With Scania’s electrified range of trucks, buses and engines rapidly expanding, the company has announced plans to invest over 1 billion SEK in a battery assembly plant in Södertälje, Sweden, with construction planning to start early 2021 and the plant fully operational by 2023.
What to Expect from the New Plant
With the 18,000-square meter facility about to go into production and the projected-finish date laid out, Ruthger de Vries, Head of Production and Logistics at Scania is excited. He says of the new project: “This is a tangible manifestation of our determination to take a leading role in heavy vehicle electrification, which is needed to fulfil our commitment to science-based climate targets. Operating an on-site battery assembly plant is a prerequisite for large-scale production of electric vehicles and it also establishes Scania clearly as a part of the battery production value chain.”
The plant which will be built adjacent to the chassis assembly plant in Södertälje will assemble battery modules and packs from cells which will be delivered from Northvolt’s battery factory in Skellefteå, Sweden. The assembled packs form battery systems tailored for Scania’s modular production.
“Scania continues to invest in the Stockholm Region and to build end-to-end electrification competence. Electrification will transform transport and this latest investment in Scania’s operations in Södertälje will further strengthen Sweden as a centre of cutting-edge innovation within heavy vehicle electrification”, says de Vries.
In 2015, Scania started series production of hybrid buses and in 2019 of its first fully electric bus range. This was recently followed by the introduction of Scania’s plug-in hybrid truck and the fully electric truck. Series production of the electric truck starts in 2021. Meanwhile, electrified industrial and marine power solutions are being developed. Scania will now gradually ramp up production, which is centred in Södertälje.
Employing a staff of 200, most recruited from within the company, the battery assembly plant will be highly automated from incoming goods throughout production to delivery.
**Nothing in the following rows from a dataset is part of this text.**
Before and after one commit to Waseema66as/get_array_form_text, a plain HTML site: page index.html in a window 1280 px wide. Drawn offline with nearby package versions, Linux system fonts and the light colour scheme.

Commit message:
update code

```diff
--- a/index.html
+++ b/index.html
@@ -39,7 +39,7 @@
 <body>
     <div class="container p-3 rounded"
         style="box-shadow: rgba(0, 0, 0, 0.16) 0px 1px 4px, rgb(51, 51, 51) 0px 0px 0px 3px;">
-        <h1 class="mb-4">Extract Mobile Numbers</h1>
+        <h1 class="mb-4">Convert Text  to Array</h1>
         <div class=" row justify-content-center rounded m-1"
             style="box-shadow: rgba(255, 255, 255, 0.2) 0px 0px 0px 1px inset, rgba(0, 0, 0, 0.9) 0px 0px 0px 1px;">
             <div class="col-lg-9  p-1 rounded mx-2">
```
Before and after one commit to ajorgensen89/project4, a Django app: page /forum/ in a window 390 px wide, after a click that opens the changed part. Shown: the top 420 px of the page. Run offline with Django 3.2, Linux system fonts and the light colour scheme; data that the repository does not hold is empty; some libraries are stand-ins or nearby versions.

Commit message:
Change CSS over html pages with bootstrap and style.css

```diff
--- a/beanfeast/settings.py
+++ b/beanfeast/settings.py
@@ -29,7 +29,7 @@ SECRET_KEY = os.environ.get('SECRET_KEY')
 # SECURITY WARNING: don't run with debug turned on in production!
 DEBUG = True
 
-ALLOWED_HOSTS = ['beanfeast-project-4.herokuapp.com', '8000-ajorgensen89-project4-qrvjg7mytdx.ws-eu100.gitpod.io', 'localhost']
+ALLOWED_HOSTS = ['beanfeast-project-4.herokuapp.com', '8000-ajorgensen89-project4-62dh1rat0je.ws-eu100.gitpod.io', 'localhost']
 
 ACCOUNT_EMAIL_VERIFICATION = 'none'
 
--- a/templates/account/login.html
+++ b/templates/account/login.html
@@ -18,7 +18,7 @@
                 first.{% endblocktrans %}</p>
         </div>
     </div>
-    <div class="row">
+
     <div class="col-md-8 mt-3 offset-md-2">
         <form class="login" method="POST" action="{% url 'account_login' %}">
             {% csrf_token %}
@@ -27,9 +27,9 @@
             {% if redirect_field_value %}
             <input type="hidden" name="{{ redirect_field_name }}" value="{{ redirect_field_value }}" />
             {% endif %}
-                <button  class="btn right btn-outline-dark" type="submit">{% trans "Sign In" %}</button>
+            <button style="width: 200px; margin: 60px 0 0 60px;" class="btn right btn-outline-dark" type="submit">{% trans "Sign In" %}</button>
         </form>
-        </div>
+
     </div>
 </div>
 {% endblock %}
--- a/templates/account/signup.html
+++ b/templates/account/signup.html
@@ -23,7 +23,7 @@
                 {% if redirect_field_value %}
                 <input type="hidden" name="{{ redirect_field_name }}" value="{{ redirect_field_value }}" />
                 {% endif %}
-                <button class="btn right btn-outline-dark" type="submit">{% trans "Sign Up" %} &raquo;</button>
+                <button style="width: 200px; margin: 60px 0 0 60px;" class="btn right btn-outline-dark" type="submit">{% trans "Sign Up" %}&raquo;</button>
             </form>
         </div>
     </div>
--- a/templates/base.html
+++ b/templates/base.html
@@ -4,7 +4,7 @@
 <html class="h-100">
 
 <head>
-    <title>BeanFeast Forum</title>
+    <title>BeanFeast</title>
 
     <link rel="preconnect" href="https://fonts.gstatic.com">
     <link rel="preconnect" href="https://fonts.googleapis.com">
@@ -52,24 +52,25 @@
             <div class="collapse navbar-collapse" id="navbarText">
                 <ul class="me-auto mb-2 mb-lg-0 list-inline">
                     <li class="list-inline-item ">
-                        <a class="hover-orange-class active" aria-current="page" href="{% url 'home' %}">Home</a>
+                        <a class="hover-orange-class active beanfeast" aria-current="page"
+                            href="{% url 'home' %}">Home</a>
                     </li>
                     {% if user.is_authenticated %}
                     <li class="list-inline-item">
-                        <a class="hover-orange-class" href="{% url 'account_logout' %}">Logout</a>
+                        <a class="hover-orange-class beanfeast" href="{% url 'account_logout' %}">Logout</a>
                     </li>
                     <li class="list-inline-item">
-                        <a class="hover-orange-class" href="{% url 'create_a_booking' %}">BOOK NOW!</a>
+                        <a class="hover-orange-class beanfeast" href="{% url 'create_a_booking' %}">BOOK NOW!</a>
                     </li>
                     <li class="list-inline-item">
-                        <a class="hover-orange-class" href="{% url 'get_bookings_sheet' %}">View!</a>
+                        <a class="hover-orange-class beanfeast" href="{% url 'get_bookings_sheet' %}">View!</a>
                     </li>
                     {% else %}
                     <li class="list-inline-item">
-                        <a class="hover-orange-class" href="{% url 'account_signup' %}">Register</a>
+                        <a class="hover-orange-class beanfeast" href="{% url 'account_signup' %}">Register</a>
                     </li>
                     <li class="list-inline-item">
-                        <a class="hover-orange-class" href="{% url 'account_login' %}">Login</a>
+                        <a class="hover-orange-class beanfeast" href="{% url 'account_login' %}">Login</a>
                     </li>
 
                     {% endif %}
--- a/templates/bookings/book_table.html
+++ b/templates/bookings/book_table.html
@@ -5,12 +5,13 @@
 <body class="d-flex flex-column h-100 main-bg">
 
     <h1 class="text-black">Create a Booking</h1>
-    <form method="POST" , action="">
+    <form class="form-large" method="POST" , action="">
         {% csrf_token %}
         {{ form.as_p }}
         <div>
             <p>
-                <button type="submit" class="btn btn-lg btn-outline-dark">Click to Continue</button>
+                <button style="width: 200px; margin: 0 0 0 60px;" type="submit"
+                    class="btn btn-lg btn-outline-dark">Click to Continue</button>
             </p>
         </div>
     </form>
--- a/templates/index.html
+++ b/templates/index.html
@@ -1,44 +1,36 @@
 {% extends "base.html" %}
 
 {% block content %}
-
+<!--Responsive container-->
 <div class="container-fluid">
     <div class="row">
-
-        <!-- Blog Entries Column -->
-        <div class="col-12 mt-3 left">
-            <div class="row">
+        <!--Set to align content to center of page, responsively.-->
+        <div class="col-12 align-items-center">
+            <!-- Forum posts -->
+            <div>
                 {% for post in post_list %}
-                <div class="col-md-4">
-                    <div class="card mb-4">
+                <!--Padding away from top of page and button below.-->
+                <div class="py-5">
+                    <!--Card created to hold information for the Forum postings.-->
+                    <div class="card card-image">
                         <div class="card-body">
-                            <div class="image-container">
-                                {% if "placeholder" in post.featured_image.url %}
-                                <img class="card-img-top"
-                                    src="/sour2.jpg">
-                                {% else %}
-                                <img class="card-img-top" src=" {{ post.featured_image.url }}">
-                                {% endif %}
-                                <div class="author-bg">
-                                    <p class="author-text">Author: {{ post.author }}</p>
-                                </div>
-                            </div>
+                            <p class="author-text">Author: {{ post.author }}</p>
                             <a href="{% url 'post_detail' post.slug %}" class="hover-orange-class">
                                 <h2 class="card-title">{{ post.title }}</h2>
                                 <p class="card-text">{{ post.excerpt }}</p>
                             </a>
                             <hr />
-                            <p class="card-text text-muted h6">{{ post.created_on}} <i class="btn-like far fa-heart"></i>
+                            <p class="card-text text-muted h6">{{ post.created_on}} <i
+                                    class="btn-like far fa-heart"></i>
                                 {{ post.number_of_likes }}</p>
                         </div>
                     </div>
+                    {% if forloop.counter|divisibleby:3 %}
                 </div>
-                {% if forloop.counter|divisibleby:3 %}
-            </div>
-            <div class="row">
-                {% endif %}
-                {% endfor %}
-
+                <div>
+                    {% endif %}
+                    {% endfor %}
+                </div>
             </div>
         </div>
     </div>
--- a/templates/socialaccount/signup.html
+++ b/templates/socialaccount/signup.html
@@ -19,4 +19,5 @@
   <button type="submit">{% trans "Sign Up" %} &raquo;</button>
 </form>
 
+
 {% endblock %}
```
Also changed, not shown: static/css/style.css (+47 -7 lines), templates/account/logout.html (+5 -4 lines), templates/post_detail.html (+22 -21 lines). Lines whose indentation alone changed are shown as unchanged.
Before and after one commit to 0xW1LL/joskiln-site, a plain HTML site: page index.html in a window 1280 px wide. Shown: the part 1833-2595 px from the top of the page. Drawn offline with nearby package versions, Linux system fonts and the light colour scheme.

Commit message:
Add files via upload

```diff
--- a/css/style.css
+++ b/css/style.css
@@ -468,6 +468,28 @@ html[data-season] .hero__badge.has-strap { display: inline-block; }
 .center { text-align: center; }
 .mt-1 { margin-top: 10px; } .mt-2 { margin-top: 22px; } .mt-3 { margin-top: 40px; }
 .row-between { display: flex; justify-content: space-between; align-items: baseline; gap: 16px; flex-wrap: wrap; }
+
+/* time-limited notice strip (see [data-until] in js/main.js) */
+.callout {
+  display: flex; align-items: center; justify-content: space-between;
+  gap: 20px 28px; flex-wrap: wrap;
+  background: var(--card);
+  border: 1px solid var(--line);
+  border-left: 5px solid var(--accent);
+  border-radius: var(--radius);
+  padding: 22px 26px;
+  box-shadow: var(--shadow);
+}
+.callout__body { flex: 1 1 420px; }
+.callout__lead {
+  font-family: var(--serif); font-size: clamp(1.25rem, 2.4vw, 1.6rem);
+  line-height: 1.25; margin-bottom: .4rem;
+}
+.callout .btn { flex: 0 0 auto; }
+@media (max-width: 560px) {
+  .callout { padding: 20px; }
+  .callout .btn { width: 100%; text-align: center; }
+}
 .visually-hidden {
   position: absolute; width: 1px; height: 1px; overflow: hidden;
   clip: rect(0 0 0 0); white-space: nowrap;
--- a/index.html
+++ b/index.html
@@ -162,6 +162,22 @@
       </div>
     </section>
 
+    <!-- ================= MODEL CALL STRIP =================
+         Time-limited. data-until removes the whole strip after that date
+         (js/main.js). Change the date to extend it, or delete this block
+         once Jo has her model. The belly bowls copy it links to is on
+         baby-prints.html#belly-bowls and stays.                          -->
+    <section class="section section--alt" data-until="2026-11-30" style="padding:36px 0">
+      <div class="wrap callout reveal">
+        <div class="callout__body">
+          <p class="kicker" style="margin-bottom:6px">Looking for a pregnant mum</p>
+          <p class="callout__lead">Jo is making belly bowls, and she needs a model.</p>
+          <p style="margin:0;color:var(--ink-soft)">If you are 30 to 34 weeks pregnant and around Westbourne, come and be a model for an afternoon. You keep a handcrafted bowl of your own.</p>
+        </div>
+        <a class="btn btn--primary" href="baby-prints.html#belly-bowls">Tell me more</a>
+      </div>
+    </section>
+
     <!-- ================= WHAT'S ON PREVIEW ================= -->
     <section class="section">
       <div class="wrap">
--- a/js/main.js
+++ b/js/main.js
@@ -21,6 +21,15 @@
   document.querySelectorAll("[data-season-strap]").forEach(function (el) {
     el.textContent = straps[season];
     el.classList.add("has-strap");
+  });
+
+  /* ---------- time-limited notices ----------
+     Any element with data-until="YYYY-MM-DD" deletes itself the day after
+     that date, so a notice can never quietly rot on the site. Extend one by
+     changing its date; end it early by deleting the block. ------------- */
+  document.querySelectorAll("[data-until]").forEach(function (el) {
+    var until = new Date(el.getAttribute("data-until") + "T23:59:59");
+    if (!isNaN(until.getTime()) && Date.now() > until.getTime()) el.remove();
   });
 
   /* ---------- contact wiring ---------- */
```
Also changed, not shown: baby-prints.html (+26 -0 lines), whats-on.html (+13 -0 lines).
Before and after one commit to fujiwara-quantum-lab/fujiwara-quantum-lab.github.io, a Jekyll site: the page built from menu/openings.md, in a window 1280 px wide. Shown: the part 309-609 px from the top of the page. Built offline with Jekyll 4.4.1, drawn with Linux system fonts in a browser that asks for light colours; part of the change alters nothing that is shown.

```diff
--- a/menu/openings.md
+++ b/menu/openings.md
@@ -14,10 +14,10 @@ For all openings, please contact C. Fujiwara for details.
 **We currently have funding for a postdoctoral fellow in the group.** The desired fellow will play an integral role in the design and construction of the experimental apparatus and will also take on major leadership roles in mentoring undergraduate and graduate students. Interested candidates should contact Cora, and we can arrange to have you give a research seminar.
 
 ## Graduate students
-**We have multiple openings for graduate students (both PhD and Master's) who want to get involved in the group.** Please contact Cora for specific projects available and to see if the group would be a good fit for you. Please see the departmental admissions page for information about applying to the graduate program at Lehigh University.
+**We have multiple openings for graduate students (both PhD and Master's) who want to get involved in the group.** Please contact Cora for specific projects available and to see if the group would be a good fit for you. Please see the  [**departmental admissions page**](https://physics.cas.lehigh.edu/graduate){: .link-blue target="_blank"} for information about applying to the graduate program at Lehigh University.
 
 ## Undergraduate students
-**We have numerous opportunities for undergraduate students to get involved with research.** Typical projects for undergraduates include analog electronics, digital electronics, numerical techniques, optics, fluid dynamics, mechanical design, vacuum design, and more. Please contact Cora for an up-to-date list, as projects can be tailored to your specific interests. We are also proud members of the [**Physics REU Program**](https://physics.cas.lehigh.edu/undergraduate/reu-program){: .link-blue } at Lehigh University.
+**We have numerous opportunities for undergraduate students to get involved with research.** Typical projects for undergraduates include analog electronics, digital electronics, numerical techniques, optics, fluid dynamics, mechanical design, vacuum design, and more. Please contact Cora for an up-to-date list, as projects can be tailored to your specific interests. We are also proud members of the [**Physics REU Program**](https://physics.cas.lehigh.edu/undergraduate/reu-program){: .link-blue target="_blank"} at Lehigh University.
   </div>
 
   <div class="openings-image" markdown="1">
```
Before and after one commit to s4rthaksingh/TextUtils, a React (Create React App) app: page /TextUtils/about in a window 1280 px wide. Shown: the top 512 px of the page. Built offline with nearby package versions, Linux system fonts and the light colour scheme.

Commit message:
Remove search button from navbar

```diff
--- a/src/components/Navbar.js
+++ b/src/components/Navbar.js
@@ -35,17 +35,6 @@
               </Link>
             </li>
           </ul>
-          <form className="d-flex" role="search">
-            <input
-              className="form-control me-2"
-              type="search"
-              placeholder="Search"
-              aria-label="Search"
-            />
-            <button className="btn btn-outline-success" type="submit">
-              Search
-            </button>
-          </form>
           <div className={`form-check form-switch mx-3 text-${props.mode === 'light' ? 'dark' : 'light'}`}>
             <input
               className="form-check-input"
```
Staff handling manual elements of battery module assembly, such as fitting cable harnesses, will be trained in electrical safety and protection.
Battery packs will be tailored for varying applications and delivered to the nearby chassis assembly, which is concurrently being reorganised for parallel assembly of electric and combustion engine vehicles.